Debit card overdraft fees hit 36 million users, trigger growing call for reform
Charlene Crowell | 8/8/2013, 6 a.m.
Recent related findings by the Consumer Financial Protection Bureau (CFPB) show that the Fed’s opt-in rule has not eliminated the substantial harm inflicted by overdraft fees triggered by debit cards. CFPB determined that involuntary account closures were more than twice as likely for customers that opted in to overdraft than those who did not.
“Banks and credit unions have long defended overdraft fees by saying they protect customers from bounced checks, which typically trigger insufficient funds (NSF) fees and potentially merchant fees,” states the CRL report. “But the same justification could not be made for debit card purchases, since there is no NSF or merchant fees charge for debit card transactions that are declined at checkout when the customer’s account is short.”

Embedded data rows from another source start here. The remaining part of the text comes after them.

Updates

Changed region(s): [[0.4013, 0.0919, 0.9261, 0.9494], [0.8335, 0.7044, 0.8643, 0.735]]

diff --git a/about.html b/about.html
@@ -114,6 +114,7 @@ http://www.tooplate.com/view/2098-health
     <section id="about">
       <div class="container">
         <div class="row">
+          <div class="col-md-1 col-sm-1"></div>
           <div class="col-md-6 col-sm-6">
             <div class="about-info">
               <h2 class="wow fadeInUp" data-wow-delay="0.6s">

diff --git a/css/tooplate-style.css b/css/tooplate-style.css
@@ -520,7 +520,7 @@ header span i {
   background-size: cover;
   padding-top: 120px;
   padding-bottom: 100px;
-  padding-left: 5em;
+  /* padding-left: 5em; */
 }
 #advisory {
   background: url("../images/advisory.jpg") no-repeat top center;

CRL offers a set of policy remedies to halt overdraft’s harmful features. Highlights include banning overdraft fees on debit cards, ATM transactions and on pre-paid cards. CRL also advocates banning banks from manipulating the order of consumers’ checking transactions to increase fees.
“Without substantive reform of the product, the fees overdrafts generate provide financial institutions too powerful an incentive to ensure that customers continue to incur overdraft fees — an incentive that will continue to outweigh even the best disclosures,” concluded CRL.

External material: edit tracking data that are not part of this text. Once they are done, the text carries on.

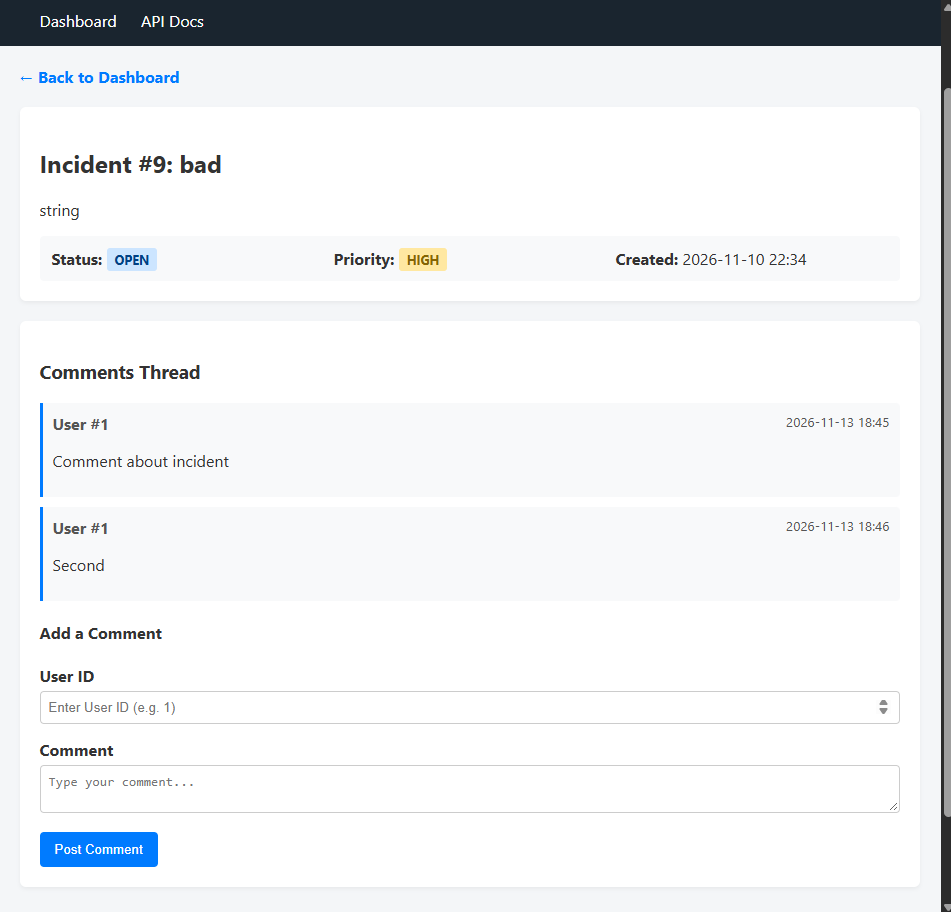
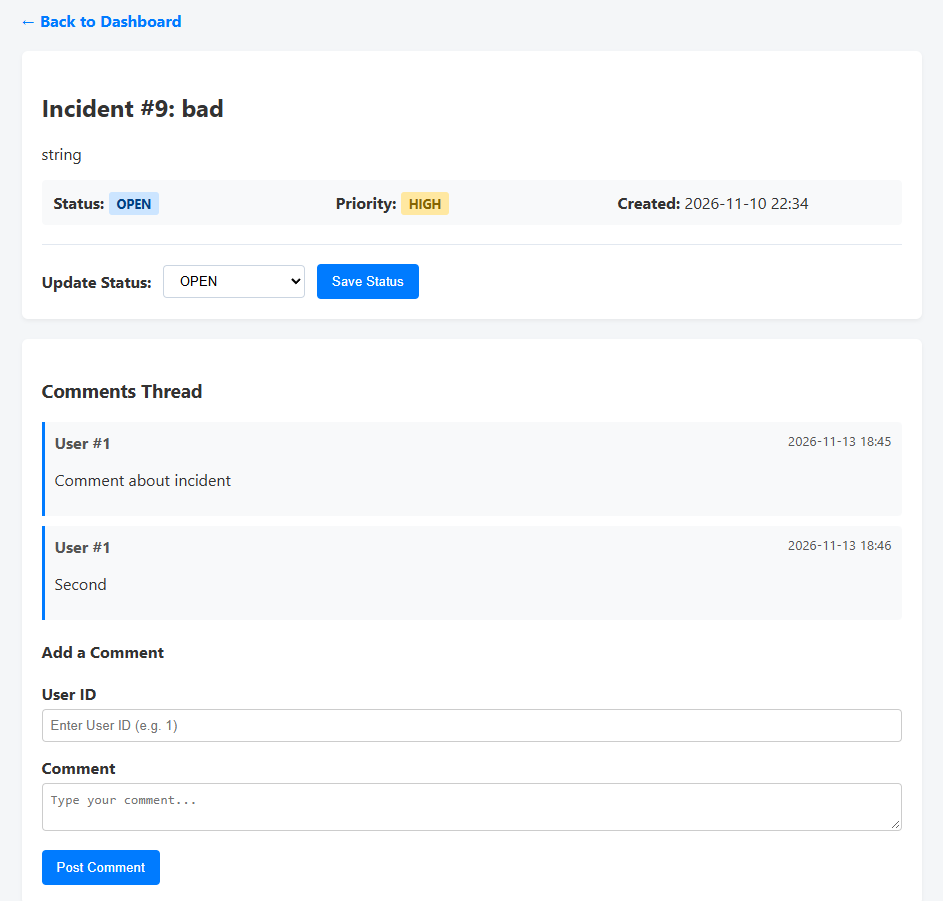
feat(web-ui): add incident status update form via REST API

diff --git a/src/web/static/js/main.js b/src/web/static/js/main.js
@@ -46,4 +46,32 @@ document.addEventListener('DOMContentLoaded', () => {
             }
         });
     }
+
+    const updateStatusForm = document.getElementById('update-status-form');
+    if (updateStatusForm) {
+        updateStatusForm.addEventListener('submit', async (e) => {
+            e.preventDefault();
+            const incidentId = updateStatusForm.getAttribute('data-incident-id');
+            const newStatus = document.getElementById('status-select').value;
+
+            try {
+                const response = await fetch(`/api/incidents/${incidentId}`, {
+                    method: 'PUT',
+                    headers: {
+                        'Content-Type': 'application/json'
+                    },
+                    body: JSON.stringify({ status: newStatus })
+                });
+
+                if (response.ok) {
+                    window.location.reload();
+                } else {
+                    alert('Failed to update incident status.');
+                }
+            } catch (error) {
+                console.error('Error updating status:', error);
+                alert('Network error while updating status.');
+            }
+        });
+    }
 });

diff --git a/src/web/templates/detail.html b/src/web/templates/detail.html
@@ -16,6 +16,20 @@
                 }}</span></div>
         <div><strong>Created:</strong> {{ incident.created_at.strftime('%Y-%m-%d %H:%M') }}</div>
     </div>
+
+    <hr style="margin: 1.2rem 0; border: 0; border-top: 1px solid #e2e8f0;">
+    <form id="update-status-form" data-incident-id="{{ incident.id }}"
+        style="display: flex; gap: 0.75rem; align-items: center;">
+        <label for="status-select"><strong>Update Status:</strong></label>
+        <select id="status-select" name="status"
+            style="padding: 0.45rem 0.7rem; border-radius: 4px; border: 1px solid #cbd5e1;">
+            <option value="OPEN" {% if incident.status=='OPEN' %}selected{% endif %}>OPEN</option>
+            <option value="IN_PROGRESS" {% if incident.status=='IN_PROGRESS' %}selected{% endif %}>IN_PROGRESS</option>
+            <option value="RESOLVED" {% if incident.status=='RESOLVED' %}selected{% endif %}>RESOLVED</option>
+            <option value="CLOSED" {% if incident.status=='CLOSED' %}selected{% endif %}>CLOSED</option>
+        </select>
+        <button type="submit" class="btn">Save Status</button>
+    </form>
 </section>
 
 <section class="card">

diff --git a/docs/technical-report.md b/docs/technical-report.md
@@ -105,6 +105,7 @@ Implemented full CRUD operational endpoints:
 - **Dashboard (`/`):** Displays a chronological table of all incidents with status/priority badges and a form to submit new incidents.
 - **Incident Details (`/incidents/<id>`):** Displays full incident metadata, comment threads, and a comment submission form.
 - **Client-Side Logic (`main.js`):** Intercepted form submissions using the JavaScript `fetch` API to send asynchronous `POST` JSON payloads directly to `/api/incidents` and `/api/incidents/<id>/comments`.
+- Implemented an incident status update workflow on the detail view (`detail.html`), allowing operators to transition incidents across `OPEN`, `IN_PROGRESS`, `RESOLVED`, and `CLOSED` states via asynchronous `PUT /api/incidents/<id>` requests.
 
 ### 6.3 Verification Evidence
 - Verified responsive CSS Grid/Flexbox layouts, static asset delivery, and end-to-end incident/comment creation via browser testing.
@@ -230,9 +231,9 @@ To validate the reliability, integration, and security of the deployed platform,
 - Confirmed connection timeouts (`Connection timed out`), verifying that `UFW` firewall rules and loopback interface bindings (`127.0.0.1`) prevent unauthorized external access.
 
 ### 12.5 Verification Evidence
-![Functional Testing - REST API CRUD Lifecycle](images/12-phase11-functional-crud.png.png)
+![Functional Testing - REST API CRUD Lifecycle](images/12-phase11-functional-crud.png)
 ![Integration Testing - Web UI Incident Creation](images/13-phase11-integration-web-create.png)
-![Integration Testing - Web UI Incident Details & Comment](images/14-phase11-integration-web-comment.png)
+![Integration Testing - Web UI Incident Details, Status & Comment](images/14-phase11-integration-web-status-comment.png)
 ![Integration Testing - PostgreSQL Persistence Verification](images/15-phase11-integration-db.png)
 ![Security Testing - External Port Isolation from Remote Host](images/16-phase11-security-ports.png)
 ![Recovery Testing - Automatic Service Startup After VM Reboot](images/17-phase11-recovery-reboot.png)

Charlene Crowell is a communications manager with the Center for Responsible Lending.